**PROMPT**
The output should be every line below, retyped exactly, with no images.

**MATERIAL SHOWN**
_ _ _

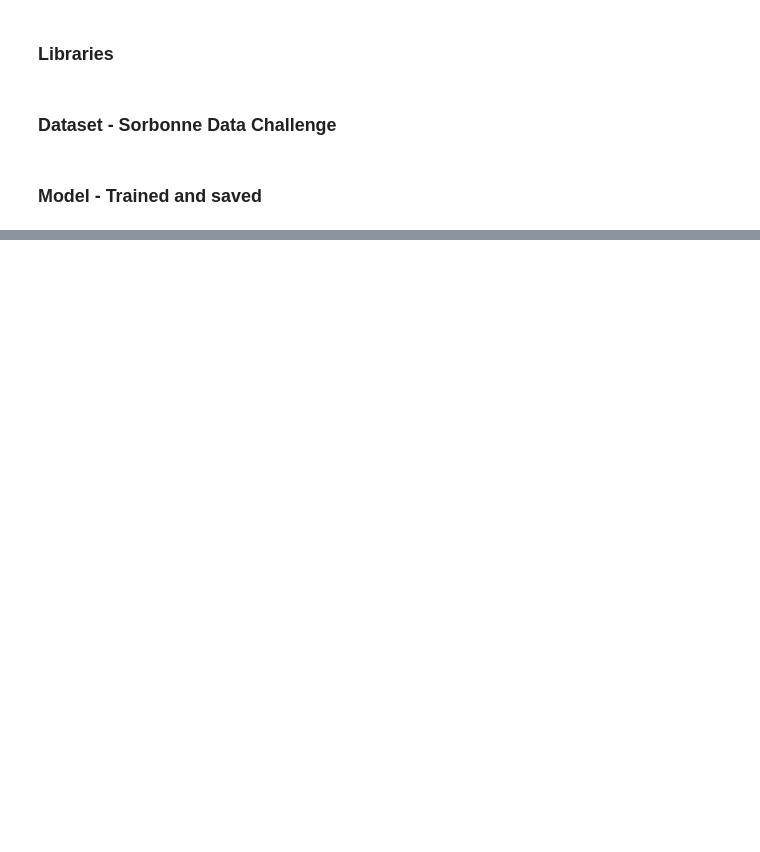
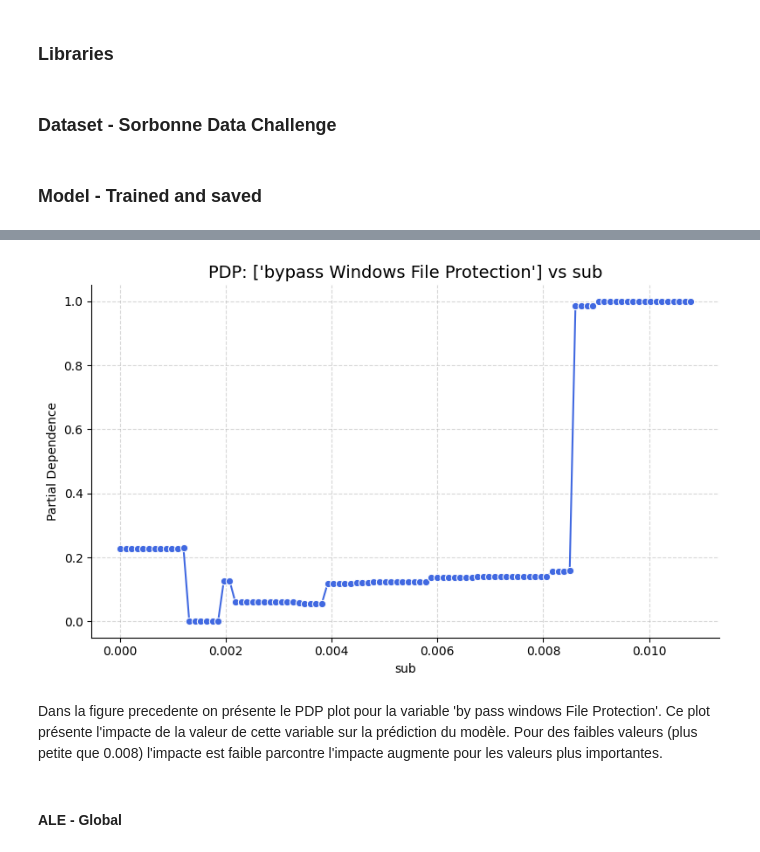
Before and after one commit to Michel93DM/XAI_methods, a Jupyter notebook: Notebooks/XAI_methods.ipynb, the cells around one changed output, grey strips where cells are left out. Drawn from its saved outputs; the diff is of its cells as text; code cells hidden in the pictures; blank space fills up the shorter version.

```diff
--- a/Notebooks/XAI_methods.ipynb
+++ b/Notebooks/XAI_methods.ipynb
@@ -70,0 +183,54 @@ IProgress not found. Please update jupyter and ipywidgets. See https://ipywidget
+# %%
+from sklearn.inspection import PartialDependenceDisplay
+from sklearn.inspection import partial_dependence
+
+# Choose a feature to inspect
+feature_to_plot = 'sub'  # e.g., 'age', 'height', etc.
+label_names= ['bypass Windows File Protection']
+
+# Loop through each binary classifier in OVR
+for i, estimator in enumerate(model.estimators_[:1]):
+
+    # PDP for one feature
+    #PartialDependenceDisplay.from_estimator(estimator, X, [feature_to_plot])
+    #plt.title(f'PDP for class: {label_names[i]} - Feature: {feature_to_plot}')
+    #plt.show()
+
+    # Get PDP values
+    pdp_result = partial_dependence(estimator, X_test, [feature_to_plot], kind='average')
+
+    # Extract values
+    scaler = MinMaxScaler()
+
+    feature_values = pdp_result['grid_values'][0]
+    pdp_values = pdp_result['average'][0]
+
+    # Ensure feature_values is a NumPy array
+    #feature_values = np.array(pdp_result['grid_values'][0]).reshape(-1, 1)
+    pdp_values = np.array(pdp_result['average'][0]).reshape(-1, 1)
+
+    #feature_values_scaled = scaler.fit_transform(feature_values).flatten()
+    pdp_values_scaled = scaler.fit_transform(pdp_values).flatten()
+
+    # Put into DataFrame
+    df_pdp = pd.DataFrame({
+        feature_to_plot: feature_values,
+        'Partial Dependence': pdp_values_scaled
+    })
+
+    # Plot with Seaborn
+    plt.figure(figsize=(8, 5))
+    sns.lineplot(data=df_pdp, x=feature_to_plot, y='Partial Dependence', marker='o', color='royalblue')
+    sns.despine()
+    plt.title(f"PDP: {label_names} vs {feature_to_plot}", fontsize=14)
+    plt.xlabel(feature_to_plot)
+    plt.ylabel("Partial Dependence")
+    plt.grid(True, linestyle='--', alpha=0.5)
+    plt.tight_layout()
+    plt.show()
+# %% [output]
+[figure, added]
+# %% [markdown]
+Dans la figure precedente on présente le PDP plot pour la variable 'by pass windows File Protection'. Ce plot présente l'impacte de la valeur de cette variable sur la prédiction du modèle. Pour des faibles valeurs (plus petite que 0.008) l'impacte est faible parcontre l'impacte augmente pour les valeurs plus importantes.
+# %% [markdown]
+#### **ALE** - Global
```
Also changed, not shown: parts of 22 cells of this notebook, 1 other file.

_ _ _

**TASK OUTPUT**
Before and after one commit to Michel93DM/XAI_methods, a Jupyter notebook: Notebooks/XAI_methods.ipynb, the cells around one changed output, grey strips where cells are left out. Drawn from its saved outputs; the diff is of its cells as text; code cells hidden in the pictures; blank space fills up the shorter version.

```diff
--- a/Notebooks/XAI_methods.ipynb
+++ b/Notebooks/XAI_methods.ipynb
@@ -70,0 +183,54 @@ IProgress not found. Please update jupyter and ipywidgets. See https://ipywidget
+# %%
+from sklearn.inspection import PartialDependenceDisplay
+from sklearn.inspection import partial_dependence
+
+# Choose a feature to inspect
+feature_to_plot = 'sub'  # e.g., 'age', 'height', etc.
+label_names= ['bypass Windows File Protection']
+
+# Loop through each binary classifier in OVR
+for i, estimator in enumerate(model.estimators_[:1]):
+
+    # PDP for one feature
+    #PartialDependenceDisplay.from_estimator(estimator, X, [feature_to_plot])
+    #plt.title(f'PDP for class: {label_names[i]} - Feature: {feature_to_plot}')
+    #plt.show()
+
+    # Get PDP values
+    pdp_result = partial_dependence(estimator, X_test, [feature_to_plot], kind='average')
+
+    # Extract values
+    scaler = MinMaxScaler()
+
+    feature_values = pdp_result['grid_values'][0]
+    pdp_values = pdp_result['average'][0]
+
+    # Ensure feature_values is a NumPy array
+    #feature_values = np.array(pdp_result['grid_values'][0]).reshape(-1, 1)
+    pdp_values = np.array(pdp_result['average'][0]).reshape(-1, 1)
+
+    #feature_values_scaled = scaler.fit_transform(feature_values).flatten()
+    pdp_values_scaled = scaler.fit_transform(pdp_values).flatten()
+
+    # Put into DataFrame
+    df_pdp = pd.DataFrame({
+        feature_to_plot: feature_values,
+        'Partial Dependence': pdp_values_scaled
+    })
+
+    # Plot with Seaborn
+    plt.figure(figsize=(8, 5))
+    sns.lineplot(data=df_pdp, x=feature_to_plot, y='Partial Dependence', marker='o', color='royalblue')
+    sns.despine()
+    plt.title(f"PDP: {label_names} vs {feature_to_plot}", fontsize=14)
+    plt.xlabel(feature_to_plot)
+    plt.ylabel("Partial Dependence")
+    plt.grid(True, linestyle='--', alpha=0.5)
+    plt.tight_layout()
+    plt.show()
+# %% [output]
+[figure, added]
+# %% [markdown]
+Dans la figure precedente on présente le PDP plot pour la variable 'by pass windows File Protection'. Ce plot présente l'impacte de la valeur de cette variable sur la prédiction du modèle. Pour des faibles valeurs (plus petite que 0.008) l'impacte est faible parcontre l'impacte augmente pour les valeurs plus importantes.
+# %% [markdown]
+#### **ALE** - Global
```
Also changed, not shown: parts of 22 cells of this notebook, 1 other file.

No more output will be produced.